ID: HR23-682
Presenting author: Shoghig Tehinian

Presenting author biography:

As a recent MPH graduate of University of Montreal, Shoghig Tehinian works as a research agent at the Department of Health Management, Evaluation and Policy at the School of Public Health. She is also a planning consultant for a national community health program aiming to reduce drug-related harms in Quebec.

Addressing opioid overdoses: peer-led national public health program for a better response to drug-related harms in the Quebec opioid crisis

Shoghig Tehinian, Guillaume Tremblay, Michel Perreault, Diana Milton
“Prevent and Reduce Overdoses – Training and Access to Naloxone” (PROFAN) is a community-based peer-led training program initiative which uses a harm reduction approach developed to empower peers in responding to opioid overdoses they are likely to witness in the context of the growing opioid crisis in Quebec.

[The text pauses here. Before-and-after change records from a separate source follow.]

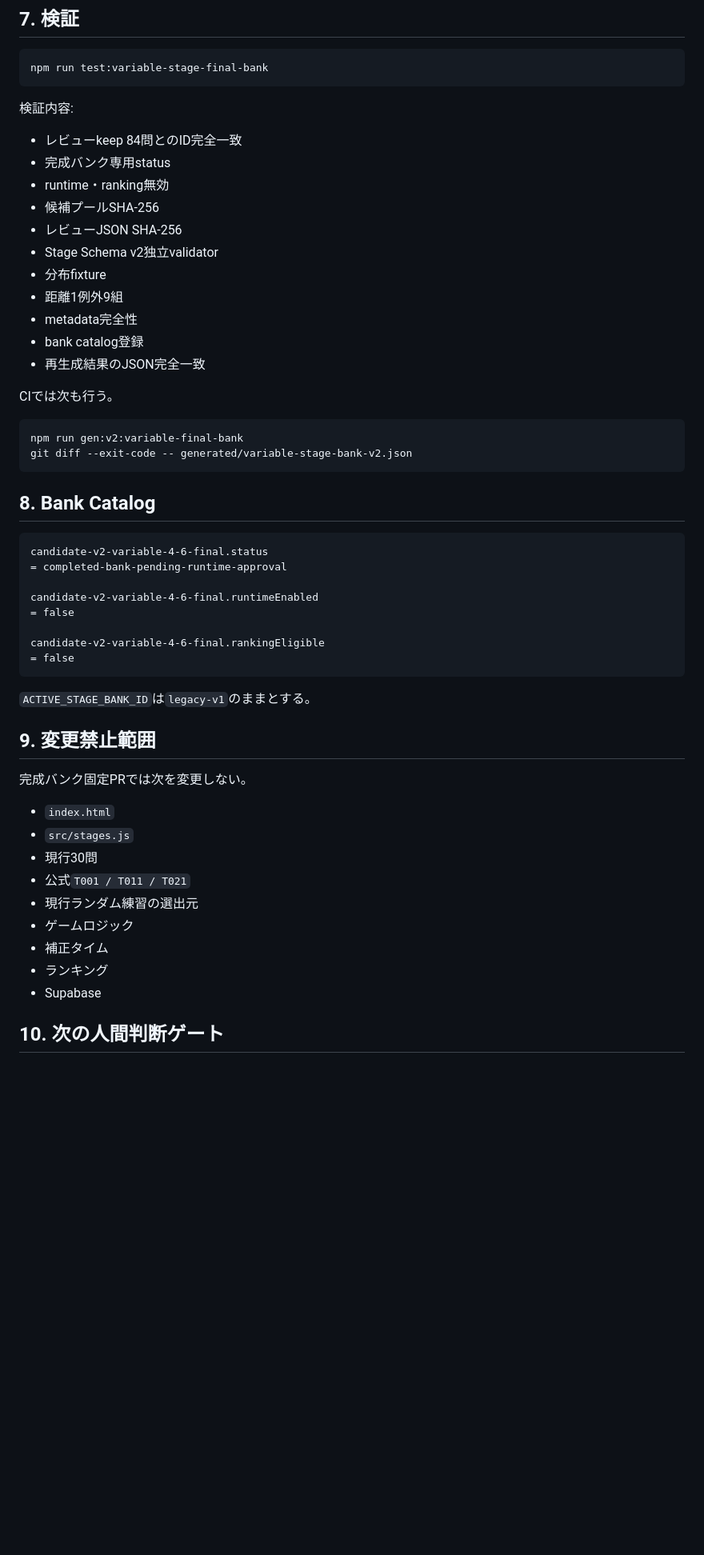
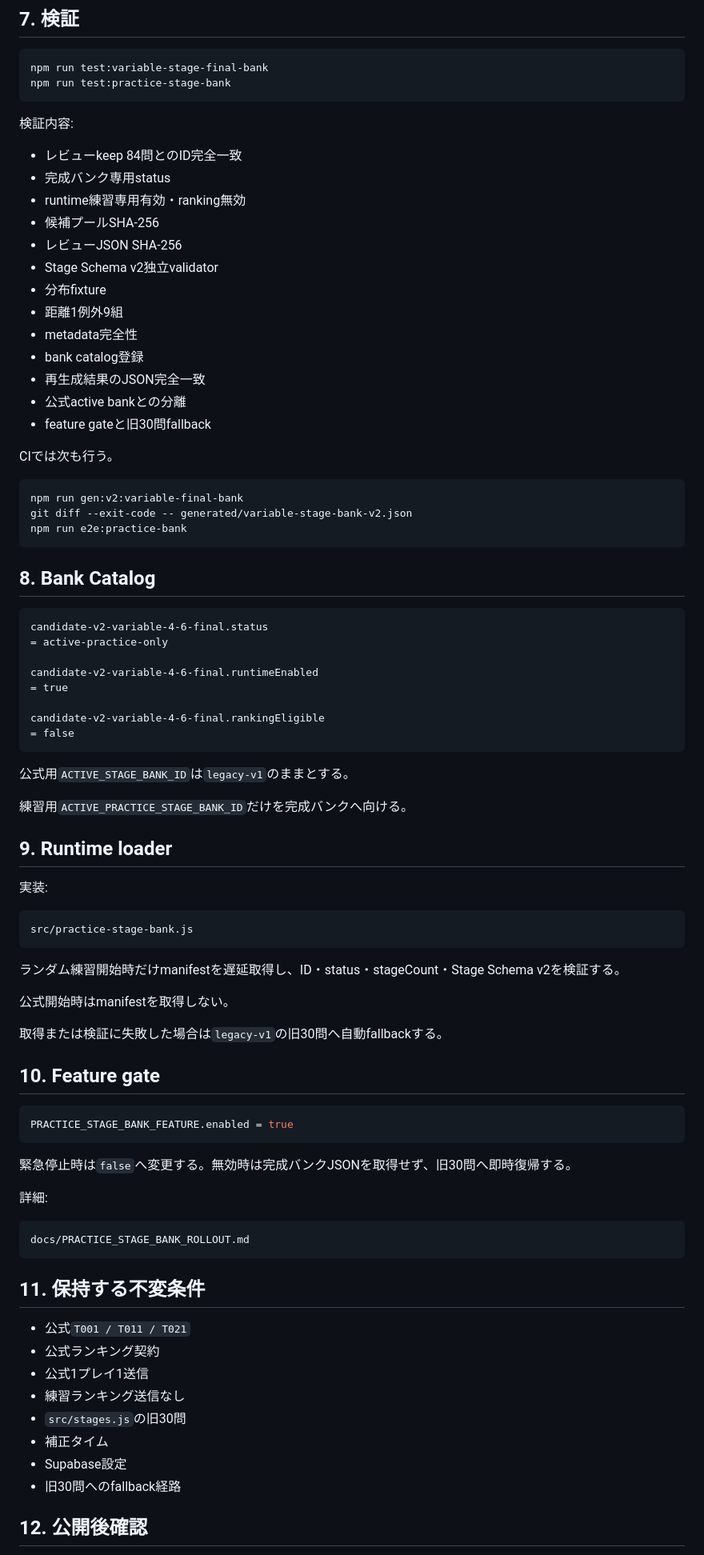
Before and after one commit to chameleonjp-lab/tomatooku, a Markdown page: docs/VARIABLE_STAGE_FINAL_BANK.md, the part around one of its changes. Shown at 80% size. Drawn GitHub-style; blank space fills up the shorter version.

Commit message:
docs: update final bank for practice-only runtime

````diff
--- a/docs/VARIABLE_STAGE_FINAL_BANK.md
+++ b/docs/VARIABLE_STAGE_FINAL_BANK.md
@@ -148,13 +151,14 @@ generated/variable-stage-bank-v2.json
 
 ```bash
 npm run test:variable-stage-final-bank
+npm run test:practice-stage-bank
 ```
 
 検証内容:
 
 - レビューkeep 84問とのID完全一致
 - 完成バンク専用status
-- runtime・ranking無効
+- runtime練習専用有効・ranking無効
 - 候補プールSHA-256
 - レビューJSON SHA-256
 - Stage Schema v2独立validator
@@ -163,42 +167,72 @@ npm run test:variable-stage-final-bank
 - metadata完全性
 - bank catalog登録
 - 再生成結果のJSON完全一致
+- 公式active bankとの分離
+- feature gateと旧30問fallback
 
 CIでは次も行う。
 
 ```bash
 npm run gen:v2:variable-final-bank
 git diff --exit-code -- generated/variable-stage-bank-v2.json
+npm run e2e:practice-bank
 ```
 
 ## 8. Bank Catalog
 
 ```text
 candidate-v2-variable-4-6-final.status
-= completed-bank-pending-runtime-approval
+= active-practice-only
 
 candidate-v2-variable-4-6-final.runtimeEnabled
-= false
+= true
 
 candidate-v2-variable-4-6-final.rankingEligible
 = false
 ```
 
-`ACTIVE_STAGE_BANK_ID`は`legacy-v1`のままとする。
+公式用`ACTIVE_STAGE_BANK_ID`は`legacy-v1`のままとする。
 
-## 9. 変更禁止範囲
+練習用`ACTIVE_PRACTICE_STAGE_BANK_ID`だけを完成バンクへ向ける。
 
-完成バンク固定PRでは次を変更しない。
+## 9. Runtime loader
 
-- `index.html`
-- `src/stages.js`
-- 現行30問
+実装:
+
+```text
+src/practice-stage-bank.js
+```
+
+ランダム練習開始時だけmanifestを遅延取得し、ID・status・stageCount・Stage Schema v2を検証する。
+
+公式開始時はmanifestを取得しない。
+
+取得または検証に失敗した場合は`legacy-v1`の旧30問へ自動fallbackする。
+
+## 10. Feature gate
+
+```js
+PRACTICE_STAGE_BANK_FEATURE.enabled = true
+```
+
+緊急停止時は`false`へ変更する。無効時は完成バンクJSONを取得せず、旧30問へ即時復帰する。
+
+詳細:
+
+```text
+docs/PRACTICE_STAGE_BANK_ROLLOUT.md
+```
+
+## 11. 保持する不変条件
+
 - 公式`T001 / T011 / T021`
-- 現行ランダム練習の選出元
-- ゲームロジック
+- 公式ランキング契約
+- 公式1プレイ1送信
+- 練習ランキング送信なし
+- `src/stages.js`の旧30問
 - 補正タイム
-- ランキング
-- Supabase
+- Supabase設定
+- 旧30問へのfallback経路
 
-## 10. 次の人間判断ゲート
+## 12. 公開後確認
 
````
Also changed, not shown: other parts of docs/VARIABLE_STAGE_FINAL_BANK.md (+23 -23 lines).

It is also the leading opioid overdose prevention program for the training of community staff.

Designed as a “by peers-for peers” program, PROFAN uses an innovative knowledge transfer approach in which one peer and one intervention worker are paired together to educate the community sector as well as people who use drugs (PWUD) and their families/friends about harm reduction principles, underlying risks of overdoses, and how to act in the event of one.

PROFAN has been implemented in 16 jurisdictions out of 18 across the province of Quebec and has reached 950 PWUD and their families/friends as well as 935 community workers while fostering the creation of strong partnerships between major stakeholders, including public health authorities, community organizations, peer groups, and researchers.

Among a sample of PWUD and their families/friends, 88% has reported beneficial outcomes including improved self-esteem, greater sense of responsibility towards others, feeling in control in situations of emergency and able to overcome stigma. As for community staff, 91% of the sample felt better equipped to intervene in the event of an overdose while helping a few change their perceptions of PWUD.

PROFAN has been able to reach the PWUD population and has widely gained acceptability not only from governmental actors, but the end-users as well. In a collaborative process, all stakeholders are developing a new version of the program following an evidence-based “train-the-trainer” design to improve organizational and individual capacities and empower communities in their response to the opioid crisis.